What’s that? Beats me: you won’t find “Super Tutor” among faculty job descriptions. Even Google yields a paltry 7,370 hits. And I didn’t see any with journalism in mind.
So, my visionary boss at HKBU, Huang Yu, is allowing me to carve my own path. What a challenge it will be: 77 graduate students. My assignment is to provide journalistic guidance to each student. Three times. Over a six-week period. Not individually, mind you. That schedule would drive a man batty.
Instead, they’re broken into 16 groups of five, with a few quartets. For the mathematically oriented, that works out to meeting eight different teams one week, for 90 minutes a pop, then the second eight the next week. Rotate weeks until Oct. 25. With a couple of lectures for the entire community mixed in. (Then, back to my family in Slovakia.)
I could do what I did last year, when I was one of many tutors. I met with two slightly larger groups – with 6-7 students each – three times apiece.
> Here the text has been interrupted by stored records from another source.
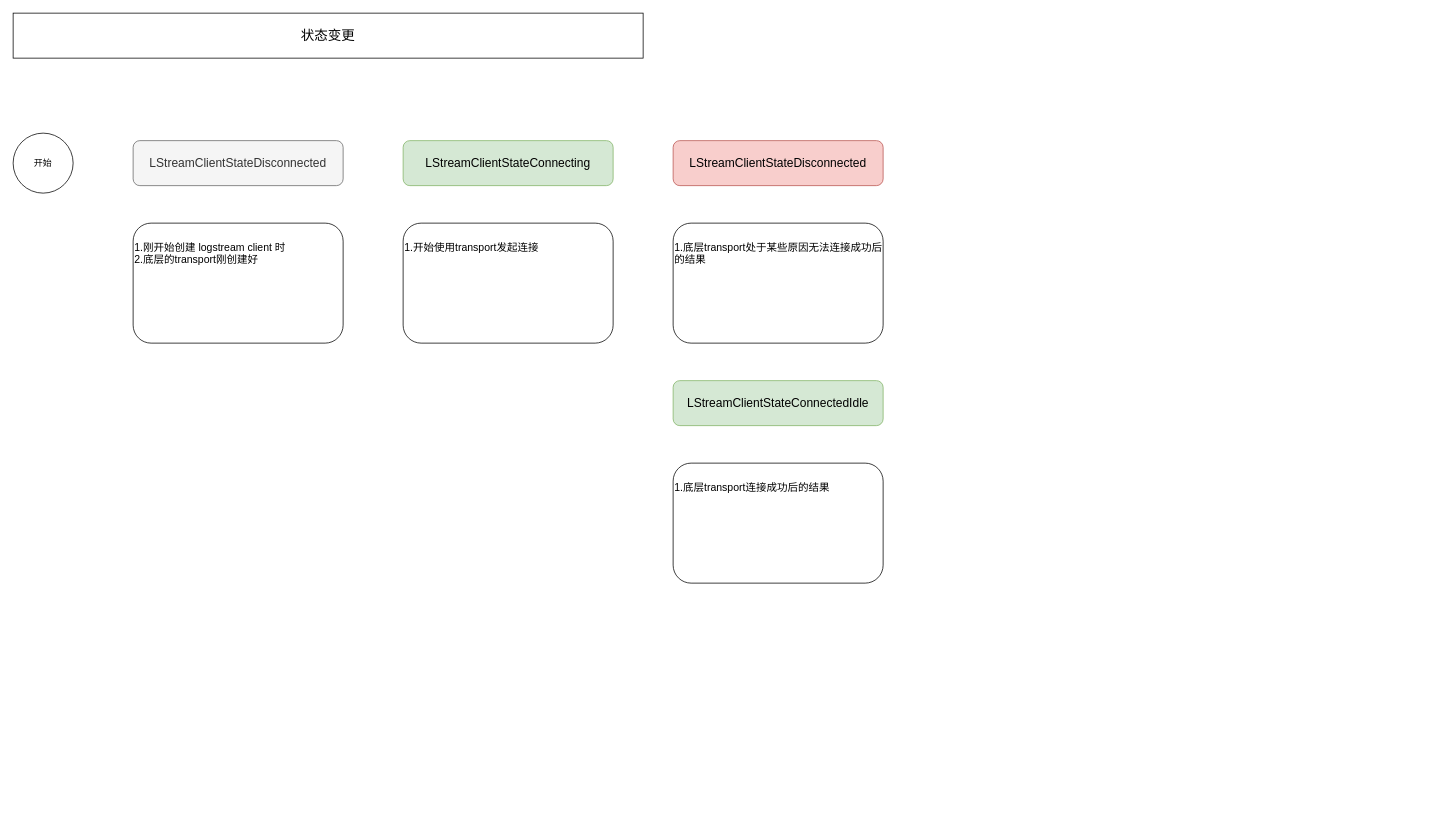
Above: page "logstream client" (2 of 2) of docs/analyze/nerdlog.drawio in mawen12/nerdlog (draw.io), before the change. Source tidied: cells renumbered, new cells numbered last; positions are measured from the earlier drawing's top-left corner, leaving out a move shared by most shapes. Both pictures are drawn from the tidied source at 75%, with x=0, y=0 at pixel (13, 13).
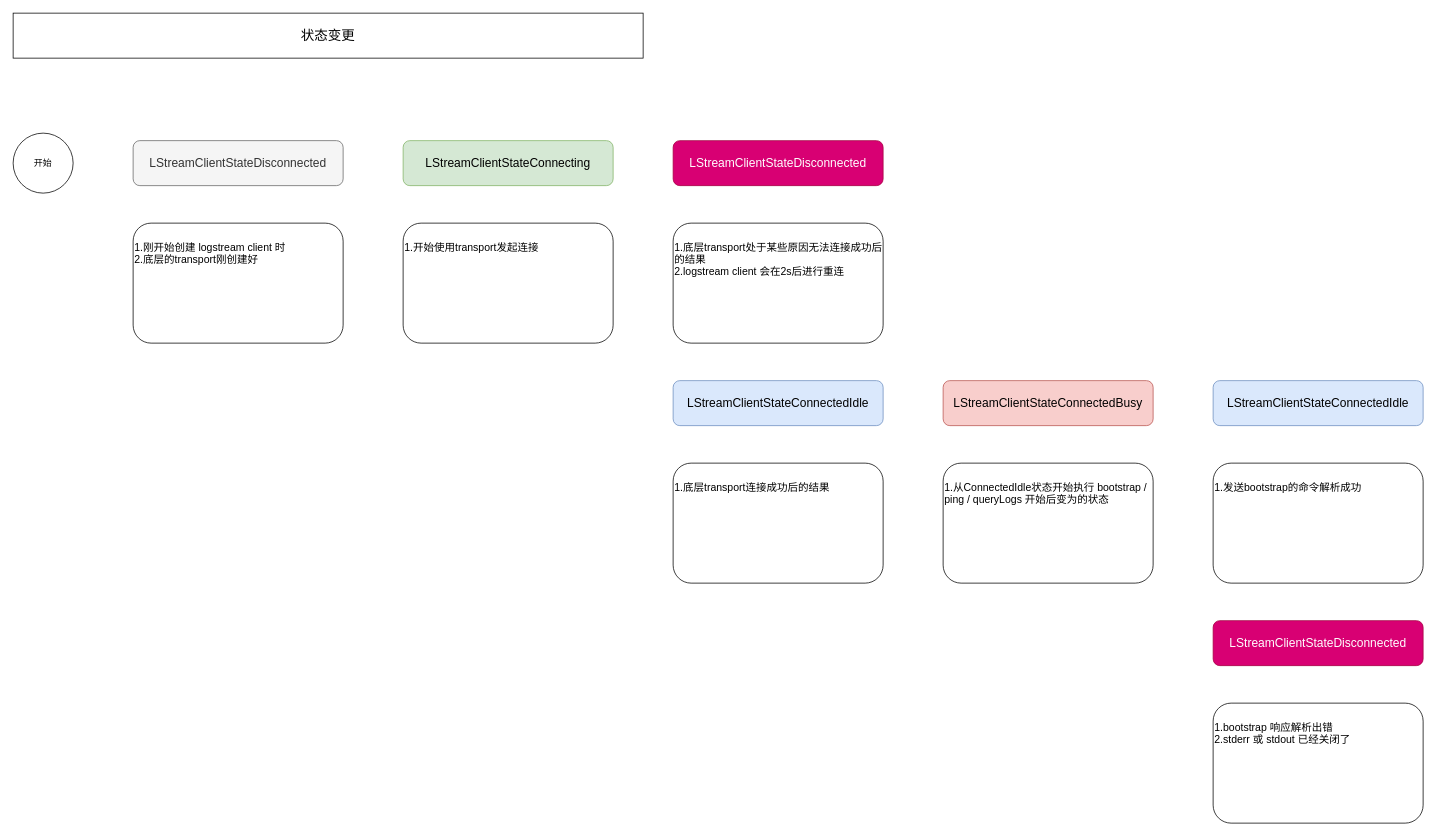
The same diagram, later.

Diff of the diagram source:
```diff
@@
 <mxGraphModel>
   <root>
     <mxCell id="0" />
     <mxCell id="1" parent="0" />
     <mxCell id="2" value="状态变更" style="rounded=0;whiteSpace=wrap;html=1;fontSize=18;" parent="1" vertex="1">
       <mxGeometry width="840" height="60" as="geometry" />
     </mxCell>
     <mxCell id="3" value="开始" style="ellipse;whiteSpace=wrap;html=1;" parent="1" vertex="1">
       <mxGeometry y="160" width="80" height="80" as="geometry" />
     </mxCell>
     <mxCell id="4" value="&lt;span&gt;LStreamClientStateDisconnected&lt;/span&gt;" style="rounded=1;whiteSpace=wrap;html=1;fontSize=16;labelBorderColor=none;labelBackgroundColor=none;fillColor=#f5f5f5;fontColor=#333333;strokeColor=#666666;" parent="1" vertex="1">
       <mxGeometry x="160" y="170" width="280" height="60" as="geometry" />
     </mxCell>
     <mxCell id="5" value="LStreamClientStateConnecting" style="rounded=1;whiteSpace=wrap;html=1;fontSize=16;labelBorderColor=none;labelBackgroundColor=none;fillColor=#d5e8d4;strokeColor=#82b366;" parent="1" vertex="1">
       <mxGeometry x="520" y="170" width="280" height="60" as="geometry" />
     </mxCell>
     <mxCell id="6" value="&lt;div&gt;&lt;br&gt;&lt;/div&gt;&lt;div&gt;1.刚开始创建 logstream client 时&lt;/div&gt;&lt;div&gt;2.底层的transport刚创建好&lt;/div&gt;&lt;div&gt;&lt;br&gt;&lt;/div&gt;" style="rounded=1;whiteSpace=wrap;html=1;align=left;verticalAlign=top;fontSize=14;" parent="1" vertex="1">
       <mxGeometry x="160" y="280" width="280" height="160" as="geometry" />
     </mxCell>
     <mxCell id="7" value="&lt;div&gt;&lt;br&gt;&lt;/div&gt;&lt;div&gt;1.开始使用transport发起连接&lt;/div&gt;&lt;div&gt;&lt;br&gt;&lt;/div&gt;" style="rounded=1;whiteSpace=wrap;html=1;align=left;verticalAlign=top;fontSize=14;" parent="1" vertex="1">
       <mxGeometry x="520" y="280" width="280" height="160" as="geometry" />
     </mxCell>
-    <mxCell id="8" value="LStreamClientStateDisconnected" style="rounded=1;whiteSpace=wrap;html=1;fontSize=16;labelBorderColor=none;labelBackgroundColor=none;fillColor=#f8cecc;strokeColor=#b85450;" parent="1" vertex="1">
+    <mxCell id="8" value="LStreamClientStateDisconnected" style="rounded=1;whiteSpace=wrap;html=1;fontSize=16;labelBorderColor=none;labelBackgroundColor=none;fillColor=#d80073;strokeColor=#A50040;fontColor=#ffffff;" parent="1" vertex="1">
       <mxGeometry x="880" y="170" width="280" height="60" as="geometry" />
     </mxCell>
-    <mxCell id="9" value="&lt;div&gt;&lt;br&gt;&lt;/div&gt;&lt;div&gt;1.底层transport处于某些原因无法连接成功后的结果&lt;/div&gt;&lt;div&gt;&lt;br&gt;&lt;/div&gt;" style="rounded=1;whiteSpace=wrap;html=1;align=left;verticalAlign=top;fontSize=14;" parent="1" vertex="1">
+    <mxCell id="9" value="&lt;div&gt;&lt;br&gt;&lt;/div&gt;&lt;div&gt;1.底层transport处于某些原因无法连接成功后的结果&lt;/div&gt;&lt;div&gt;2.logstream client 会在2s后进行重连&lt;/div&gt;&lt;div&gt;&lt;br&gt;&lt;/div&gt;" style="rounded=1;whiteSpace=wrap;html=1;align=left;verticalAlign=top;fontSize=14;" parent="1" vertex="1">
       <mxGeometry x="880" y="280" width="280" height="160" as="geometry" />
     </mxCell>
-    <mxCell id="10" value="LStreamClientStateConnectedIdle" style="rounded=1;whiteSpace=wrap;html=1;fontSize=16;labelBorderColor=none;labelBackgroundColor=none;fillColor=#d5e8d4;strokeColor=#82b366;" parent="1" vertex="1">
+    <mxCell id="10" value="LStreamClientStateConnectedIdle" style="rounded=1;whiteSpace=wrap;html=1;fontSize=16;labelBorderColor=none;labelBackgroundColor=none;fillColor=#dae8fc;strokeColor=#6c8ebf;" parent="1" vertex="1">
       <mxGeometry x="880" y="490" width="280" height="60" as="geometry" />
     </mxCell>
     <mxCell id="11" value="&lt;div&gt;&lt;br&gt;&lt;/div&gt;&lt;div&gt;1.底层transport连接成功后的结果&lt;/div&gt;&lt;div&gt;&lt;br&gt;&lt;/div&gt;" style="rounded=1;whiteSpace=wrap;html=1;align=left;verticalAlign=top;fontSize=14;" parent="1" vertex="1">
       <mxGeometry x="880" y="600" width="280" height="160" as="geometry" />
     </mxCell>
+    <mxCell id="12" value="LStreamClientStateConnectedBusy" style="rounded=1;whiteSpace=wrap;html=1;fontSize=16;labelBorderColor=none;labelBackgroundColor=none;fillColor=#f8cecc;strokeColor=#b85450;" parent="1" vertex="1">
+      <mxGeometry x="1240" y="490" width="280" height="60" as="geometry" />
+    </mxCell>
+    <mxCell id="13" value="&lt;div&gt;&lt;br&gt;&lt;/div&gt;&lt;div&gt;1.从ConnectedIdle状态开始执行 bootstrap / ping / queryLogs 开始后变为的状态&lt;/div&gt;&lt;div&gt;&lt;br&gt;&lt;/div&gt;" style="rounded=1;whiteSpace=wrap;html=1;align=left;verticalAlign=top;fontSize=14;" parent="1" vertex="1">
+      <mxGeometry x="1240" y="600" width="280" height="160" as="geometry" />
+    </mxCell>
+    <mxCell id="14" value="LStreamClientStateConnectedIdle" style="rounded=1;whiteSpace=wrap;html=1;fontSize=16;labelBorderColor=none;labelBackgroundColor=none;fillColor=#dae8fc;strokeColor=#6c8ebf;" parent="1" vertex="1">
+      <mxGeometry x="1600" y="490" width="280" height="60" as="geometry" />
+    </mxCell>
+    <mxCell id="15" value="&lt;div&gt;&lt;br&gt;&lt;/div&gt;&lt;div&gt;1.发送bootstrap的命令解析成功&lt;/div&gt;&lt;div&gt;&lt;br&gt;&lt;/div&gt;" style="rounded=1;whiteSpace=wrap;html=1;align=left;verticalAlign=top;fontSize=14;" parent="1" vertex="1">
+      <mxGeometry x="1600" y="600" width="280" height="160" as="geometry" />
+    </mxCell>
+    <mxCell id="16" value="LStreamClientStateDisconnected" style="rounded=1;whiteSpace=wrap;html=1;fontSize=16;labelBorderColor=none;labelBackgroundColor=none;fillColor=#d80073;strokeColor=#A50040;fontColor=#ffffff;" parent="1" vertex="1">
+      <mxGeometry x="1600" y="810" width="280" height="60" as="geometry" />
+    </mxCell>
+    <mxCell id="17" value="&lt;div&gt;&lt;br&gt;&lt;/div&gt;&lt;div&gt;1.bootstrap 响应解析出错&lt;/div&gt;&lt;div&gt;2.stderr 或 stdout 已经关闭了&lt;/div&gt;" style="rounded=1;whiteSpace=wrap;html=1;align=left;verticalAlign=top;fontSize=14;" parent="1" vertex="1">
+      <mxGeometry x="1600" y="920" width="280" height="160" as="geometry" />
+    </mxCell>
   </root>
 </mxGraphModel>
```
Total: 6 tutorials. This time, 48 tutorials.
Last year, the tutorial criteria: discuss whatever they want to, as long as it’s journalism-related. Lots of latitude, but limited to conversation. After all, each of the students already had me every week for my foreign-reporting course, for the whole semester. Tutorials were just something “extra.”
This time, I want more. This is the only chance I have to get to know them. So, I’ll fashion myself into a “Journalism Coach.” What better way to connect with them than through their work, nudging them in the right direction with their reporting and writing?
Tomorrow, I hold my first two tutorials. My game plan is … to first introduce ourselves, because that should break the ice for the touchiest of challenges: public critique of their work. (Since I’ll be in the spotlight, under the scrutiny of five young adults, I’d better do so gently, but firmly.)
Then, coach them toward better blogging for the class taught by my colleague, Robin Ewing. On the eve of this teaching experiment, I’m very curious to see what they produce. For the Internet time capsule, my own blogging project will be to chronicle their progress.